From 2 to 5 February, SMM DIGITAL revolved around the leitmotif “driving the maritime transition”. Apart from discussions of the current COVID-19 crisis, the panels, sessions and interviews focused on digitalisation and environment protection as general topics. In addition, the featured top-flight industry representatives outlined what the future of the maritime industry might look like.
In a pre-recorded message during a press briefing on 1 February, IMO secretary-general, Kitack Lim, highlighted the challenges of decarbonisation for shipping industry over the next 30 years, stressing the importance of a global cooperation for tackling the issue. Mentioning the effects of the coronavirus pandemic on the maritime sector, he underlined the industry’s efforts to support climate protection.
The time for the maritime energy transition is now,
…was his urgent message to the industry.
He also commented the current humanitiarian crisis which has left thousands of seafarers trapped on ships.
On his part, Mr. Knut Ørbeck-Nilssen, CEO of DNV GL – Maritime, noted that the maritime industry has demontsrated a point of resilience, as it continued to serve the global supply chains during these difficult times.
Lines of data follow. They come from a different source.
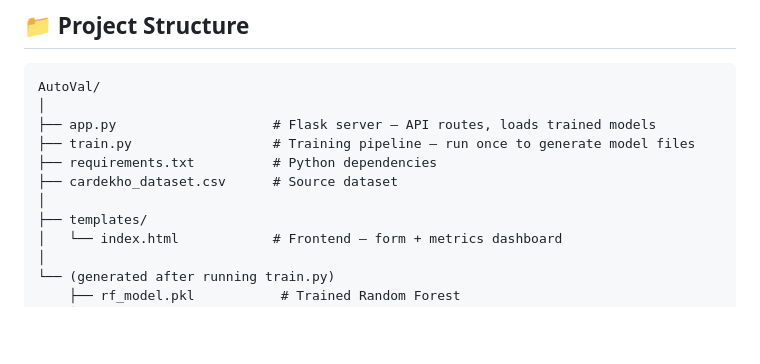
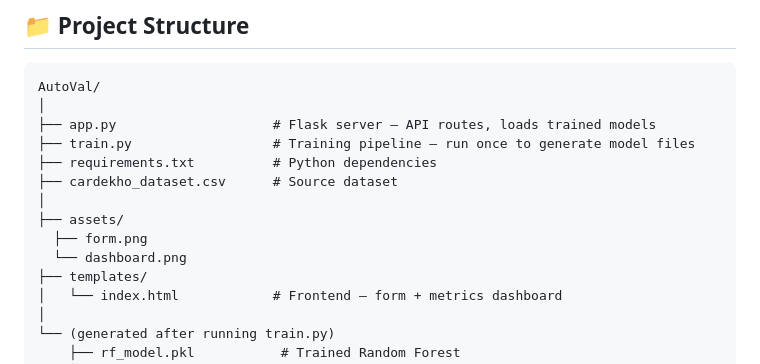
Before and after one commit to mayankagarwal-01/AutoVal, a Markdown page: README.md, the part around the change. Drawn GitHub-style; blank space fills up the shorter version.

```diff
--- a/README.md
+++ b/README.md
@@ -137,6 +137,9 @@ AutoVal/
 ├── requirements.txt          # Python dependencies
 ├── cardekho_dataset.csv      # Source dataset
 │
+├── assets/
+  ├── form.png
+  └── dashboard.png
 ├── templates/
 │   └── index.html            # Frontend — form + metrics dashboard
 │
```
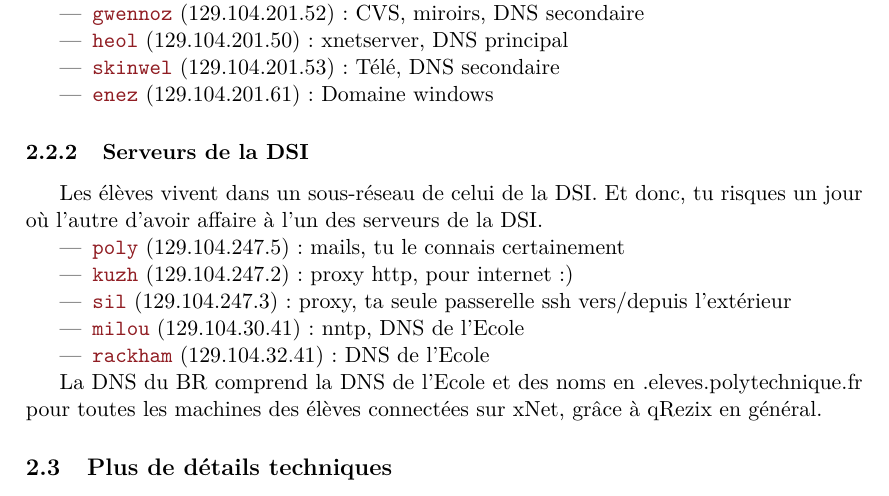
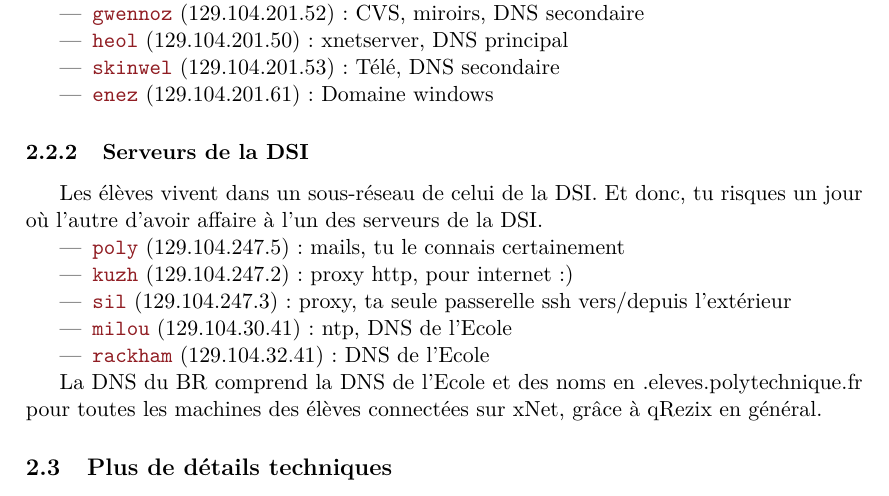
Before and after one commit to BinetReseau/infobr, a LaTeX document (infobr.tex, which reads partie2-presentation_reseau/2-serveurs.tex): part of page 14 of 26, cut so that both start at the same text. Compiled offline with pdfLaTeX; the source files are stored in an older character set and shown here as Unicode.

Commit message:
Petite correction
git-svn-id: file:///home/svn-br/infobr/trunk@2322 163b7697-d90c-4444-a4e3-743dfff665aa

```diff
--- a/partie2-presentation_reseau/2-serveurs.tex
+++ b/partie2-presentation_reseau/2-serveurs.tex
@@ -22,7 +22,7 @@ Les élèves vivent dans un sous-réseau de celui de la DSI. Et donc, tu risques
 	\dscserver{poly}{129.104.247.5}{mails, tu le connais certainement}
 	\dscserver{kuzh}{129.104.247.2}{proxy http, pour internet :)}
 	\dscserver{sil}{129.104.247.3}{proxy, ta seule passerelle ssh vers/depuis l'extérieur}
-	\dscserver{milou}{129.104.30.41}{nntp, DNS de l'Ecole}
+	\dscserver{milou}{129.104.30.41}{ntp, DNS de l'Ecole}
 	\dscserver{rackham}{129.104.32.41}{DNS de l'Ecole}
 \end{itemize}
 
```
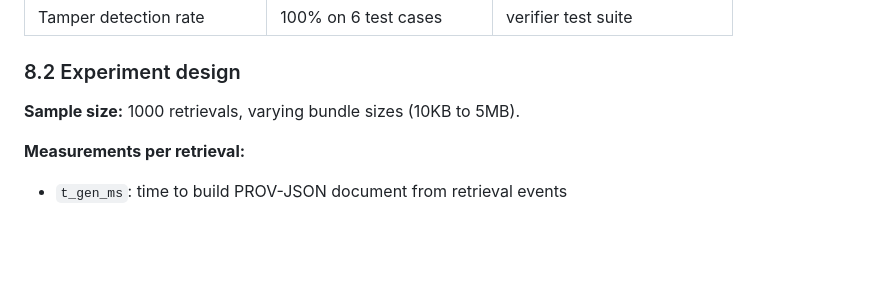
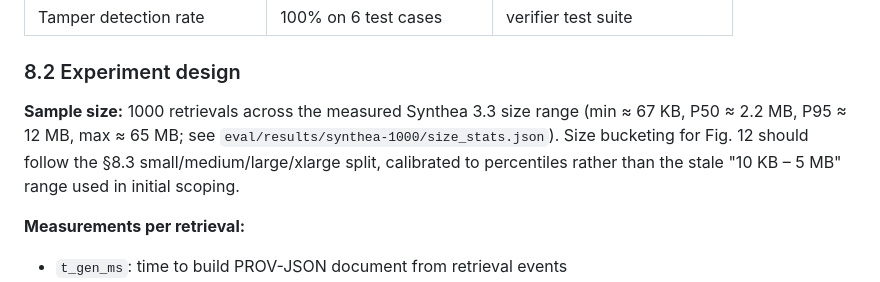
Before and after one commit to isongjosiah/lbvr, a Markdown page: docs/provenance-spec.md, the part around the change. Rendered like a GitHub page; blank space fills up the shorter version.

```diff
--- a/docs/provenance-spec.md
+++ b/docs/provenance-spec.md
@@ -514,7 +514,7 @@ All six must be caught by the verifier. Unit tests for each in `internal/provena
 
 ### 8.2 Experiment design
 
-**Sample size:** 1000 retrievals, varying bundle sizes (10KB to 5MB).
+**Sample size:** 1000 retrievals across the measured Synthea 3.3 size range (min ≈ 67 KB, P50 ≈ 2.2 MB, P95 ≈ 12 MB, max ≈ 65 MB; see `eval/results/synthea-1000/size_stats.json`). Size bucketing for Fig. 12 should follow the §8.3 small/medium/large/xlarge split, calibrated to percentiles rather than the stale "10 KB – 5 MB" range used in initial scoping.
 
 **Measurements per retrieval:**
 - `t_gen_ms`: time to build PROV-JSON document from retrieval events
```
Also changed, not shown: CLAUDE.md (+5 -5 lines), docs/erasure-design.md (+1 -1 lines).
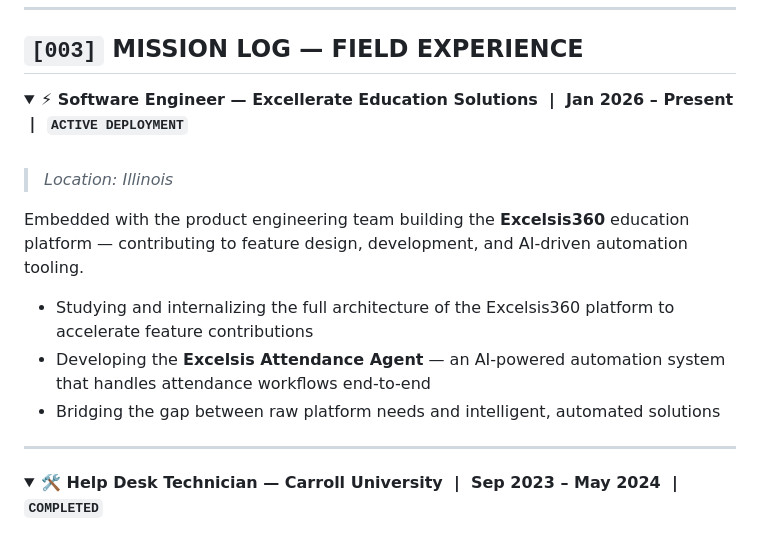
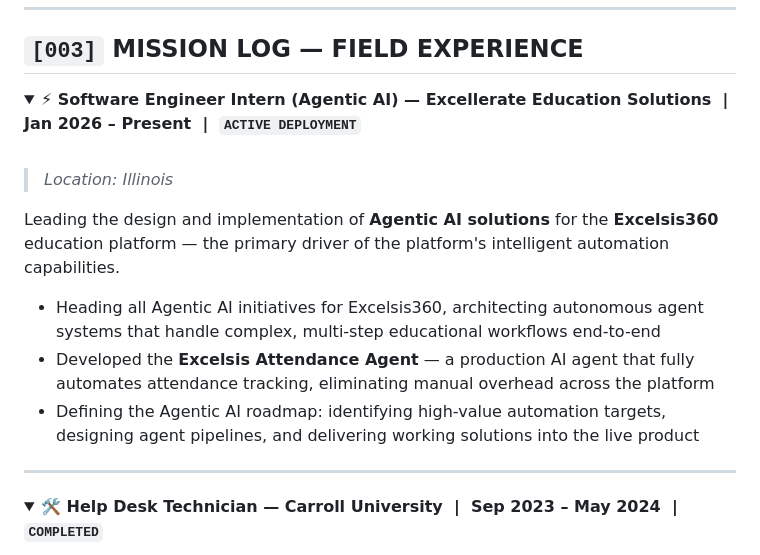
Before and after one commit to SusanoKevin/Resume, a Markdown page: PROFILE_README.md, the part around the change. Drawn GitHub-style; folded sections open.

Commit message:
Update Excellerate role to internship and Agentic AI lead

```diff
--- a/PROFILE_README.md
+++ b/PROFILE_README.md
@@ -111,17 +111,17 @@ directive:      "Turn raw data into decisive intelligence."
 ## `[003]` MISSION LOG — FIELD EXPERIENCE
 
 <details>
-<summary><b>⚡ Software Engineer — Excellerate Education Solutions &nbsp;|&nbsp; Jan 2026 – Present &nbsp;|&nbsp; <code>ACTIVE DEPLOYMENT</code></b></summary>
+<summary><b>⚡ Software Engineer Intern (Agentic AI) — Excellerate Education Solutions &nbsp;|&nbsp; Jan 2026 – Present &nbsp;|&nbsp; <code>ACTIVE DEPLOYMENT</code></b></summary>
 
 <br/>
 
 > *Location: Illinois*
 
-Embedded with the product engineering team building the **Excelsis360** education platform — contributing to feature design, development, and AI-driven automation tooling.
+Leading the design and implementation of **Agentic AI solutions** for the **Excelsis360** education platform — the primary driver of the platform's intelligent automation capabilities.
 
-- Studying and internalizing the full architecture of the Excelsis360 platform to accelerate feature contributions
-- Developing the **Excelsis Attendance Agent** — an AI-powered automation system that handles attendance workflows end-to-end
-- Bridging the gap between raw platform needs and intelligent, automated solutions
+- Heading all Agentic AI initiatives for Excelsis360, architecting autonomous agent systems that handle complex, multi-step educational workflows end-to-end
+- Developed the **Excelsis Attendance Agent** — a production AI agent that fully automates attendance tracking, eliminating manual overhead across the platform
+- Defining the Agentic AI roadmap: identifying high-value automation targets, designing agent pipelines, and delivering working solutions into the live product
 
 </details>
 
```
During the next days and for the first time, SMM provided a discussion platform for representatives of NGOs and the international shipping sector. Spokespersons from Fridays For Future (FFF) and the German conservation society NABU met up with with leaders from the global shipowners association BIMCO, container ship owner MSC and the German engineering industry association VDMA.
FFF activist Arnaud Boehmann demanded that the maritime industry and politics do more to protect the environment. BIMCO Deputy Secretary General Lars Robert Pedersen pointed out that shipping, represented by IMO, is the only industry to have defined its own ambitious climate protection goals.
It became clear that decision-makers at shipping companies, shipyards and suppliers must pull together to reach their goal of implementing climate-neutral shipping but need the support of politics, for example by boosting scientific research into alternative fuels.
Meanwhile, Geneva-based container ship giant MSC, through the Executive Vice President Bud Darr, revealed plans to become climate neutral “as soon as possible”. But there is simply a lack of suitable fuels, he contended, calling upon leading fuel manufacturers to take action:
We have to realise that there will not be that one shiny fuel solution. We need diverse options that we can combine like pieces of a puzzle.
Another core theme was digitalisation. How can smart technologies be applied to enhance the efficiency of fleets and optimise the supply chain? How realistic is the vision of ships operating autonomously? At the Maritime Future Summit (MFS), experts such as Pierre Guillemin, Vice President Technology at Wärtsilä Voyage, provided insights into new possibilities opened up by Artificial Intelligence.
The next SMM will take place on 6 September 2022.